Recovery-based paradigms encourage the “strange terrain” that embodies addiction, the fatal flaw, for example, that set some up for a life of addiction and do little to critique a culture that encourages the formula for this pathology. Otherness is irrational. Otherness is dangerous. Recovery paradigms have less to do with morality and more to do with conformity. Case in point: it is more socially acceptable to be a corporate thief than it is to be a black dealer. Take a look at any prison and one cannot deny this truth. If society truly cared for morality, and not simply “falling into one’s place,” the spectrum of justice would reflect this.

Recovery – if it is to be effective, meaningful, and lasting – must include this dialogue.

 

The last night
with him, lying down,
he places his hand
on the space
where my ribs furl
back like wings.

To steady
me, to keep me
from rising.
– Nancy Mitchell, The Leaving

 

From the top of the slick rock, I hear the last song cascade down through the stadium, echoing off of the canyon rocks. I have been drinking since noon. The wind whips my hair and dress as I walk along, between couples, between vendors selling t-shirts and other merchandise. Some are packing up. I watch the skyline dim – the corners of the night have become an indigo stain, a broken pen. No stars pierce the clouds. 

*******

As to my own journey, healing and recovery must involve purging habits and rituals, illusions and expectations. In a broader, more effective discourse, we must understand the concepts of recovery that society wants us to purchase. We must understand the touch we thought would bring salvation or balm. We must understand and embrace the ache that demands something to be filled, attained. Burning the desire itself for normal responses to abnormal society is catharsis. To question whether being found or walking a certain path is what is intuitively right for oneself is essential. Recovery must involve honoring one’s deep feeling ways or views, sensitivities and persuasions.

Recovery or healing is borne from realizing that the flame that shines so luminously in what we want – the fairytale or medicine – exists within.
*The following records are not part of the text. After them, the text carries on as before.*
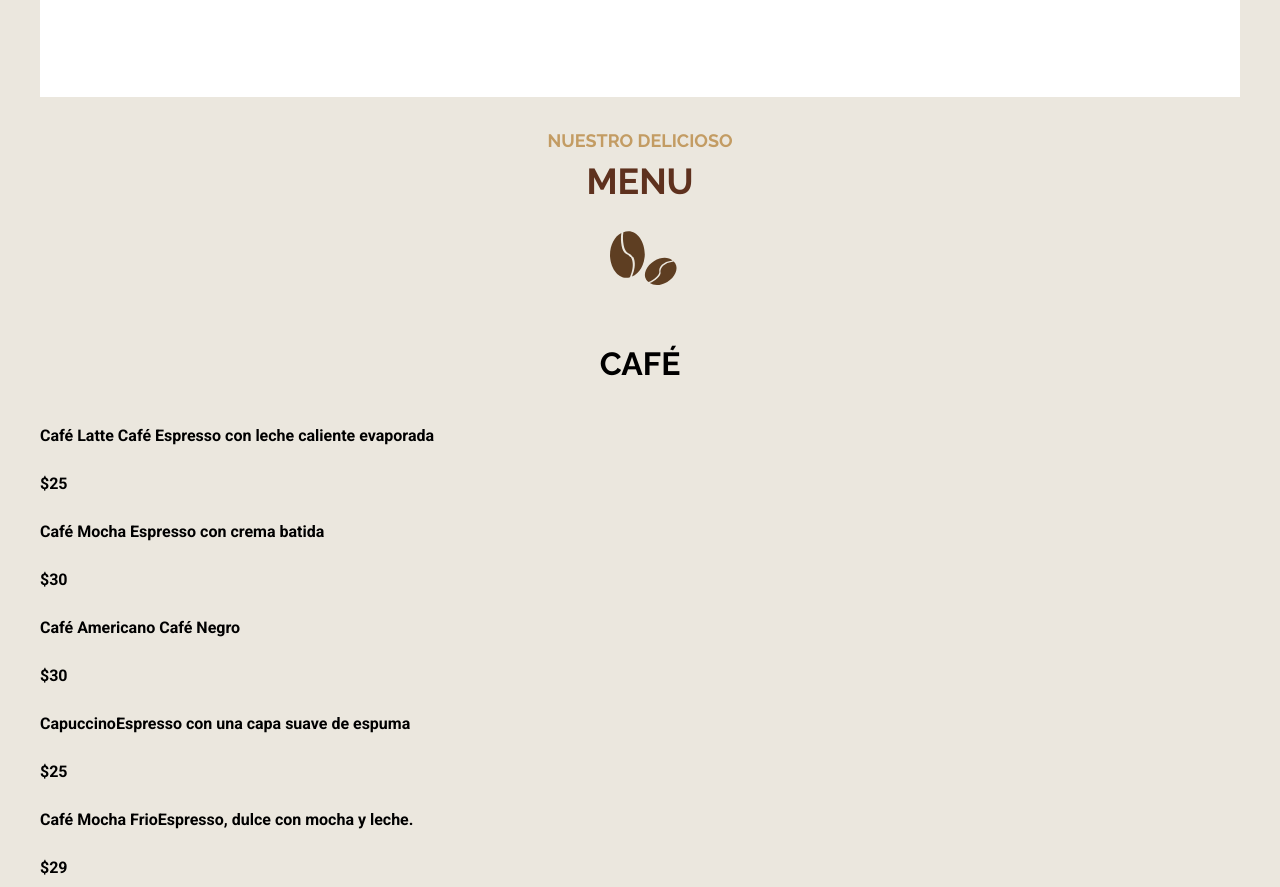
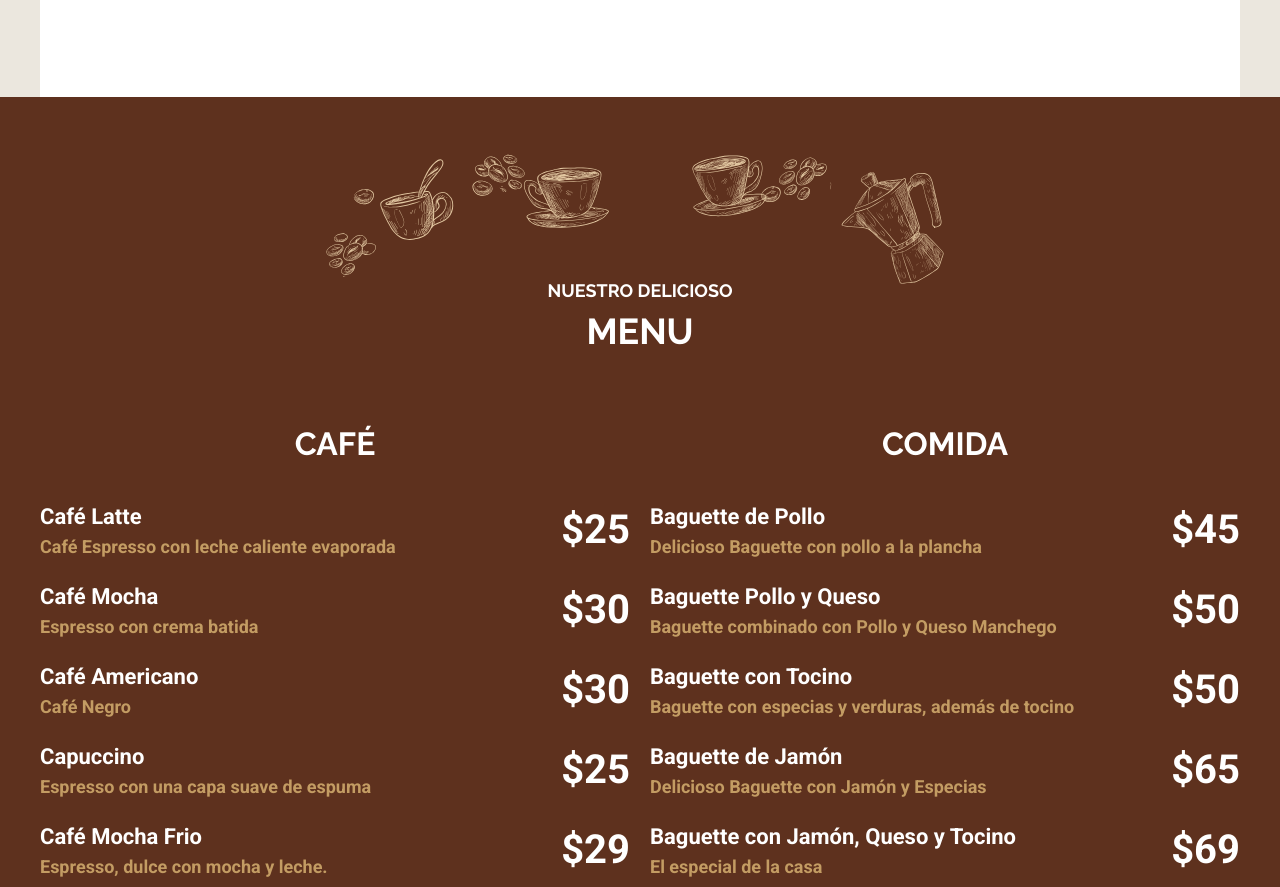
Before and after one commit to RogerCastillo877/cafeteria-sass, a website: page index.html in a window 1280 px wide. Shown: the part 3091-3978 px from the top of the page. Drawn offline with Linux system fonts and the light colour scheme; a web font is replaced by a local one.

Commit message:
styles to menu

```diff
--- a/index.html
+++ b/index.html
@@ -95,7 +95,7 @@
   </main>
 
   <section class="our-menu">
-    <h2><span>Nuestro delicioso</span> Menu</h2>
+    <h2 class="heading-white"><span>Nuestro delicioso</span> Menu</h2>
 
     <div class="container grid-menu">
       <section class="menu coffe">
--- a/src/scss/bases/_typography.scss
+++ b/src/scss/bases/_typography.scss
@@ -33,6 +33,19 @@ h2 {
   }
 }
 
+.heading-white {
+  @extend h2;
+  color: v.$white;
+
+  span {
+    color: v.$white;
+  }
+
+  &::after {
+    display: none;
+  }
+}
+
 h3 {
   font-size: 3.2rem;
 }
--- a/src/scss/init/_index.scss
+++ b/src/scss/init/_index.scss
@@ -1,3 +1,4 @@
 @forward 'content';
 @forward 'icons';
 @forward 'galery';
+@forward 'menu';
--- /dev/null
+++ b/src/scss/init/_menu.scss
@@ -0,0 +1,50 @@
+@use 'bases/variables' as v;
+@use 'bases/mixins' as m;
+
+.our-menu {
+  background-image: url(../../../build/img/menu_arriba.svg), url(../../../build/img/menu_abajo.svg), linear-gradient( to top, v.$primary-color, v.$primary-color);
+  background-repeat: no-repeat;
+  background-position: center 5rem, center 92%, 100%;
+  background-size: 200%;
+  padding: 15rem 5rem 20rem 5rem;
+
+  @include m.tablet {
+    padding: 15rem 0 20rem 0;
+    background-size: 100%;
+  }
+
+  @include m.desktop {
+    background-size: 50%, 50%, 100%;
+  }
+}
+.grid-menu {
+  @include m.tablet {
+    @include m.grid(2, 2rem)
+  }
+}
+
+.menu {
+  h3 {
+    color: v.$white;
+  }
+  li {
+    display: flex;
+    justify-content: space-between;
+    align-items: center;
+    p {
+      color: v.$white;
+      font-size: 2.2rem;
+      line-height: 1.5;
+      margin: 0 0 2rem 0;
+      span {
+        display: block;
+        color: v.$secondary-color;
+        font-size: 1.8rem;
+      }
+    }
+    .precio {
+      font-size: 4rem;
+      font-weight: 700;
+    }
+  }
+}
```
Also changed, not shown: build/css/app.css.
It is in knowing that the answers cannot be constricted to one path, but in many roads of exploration, questioning, and wise uncertainty.

 

** This is an excerpt from a complete article to be published in July 2014.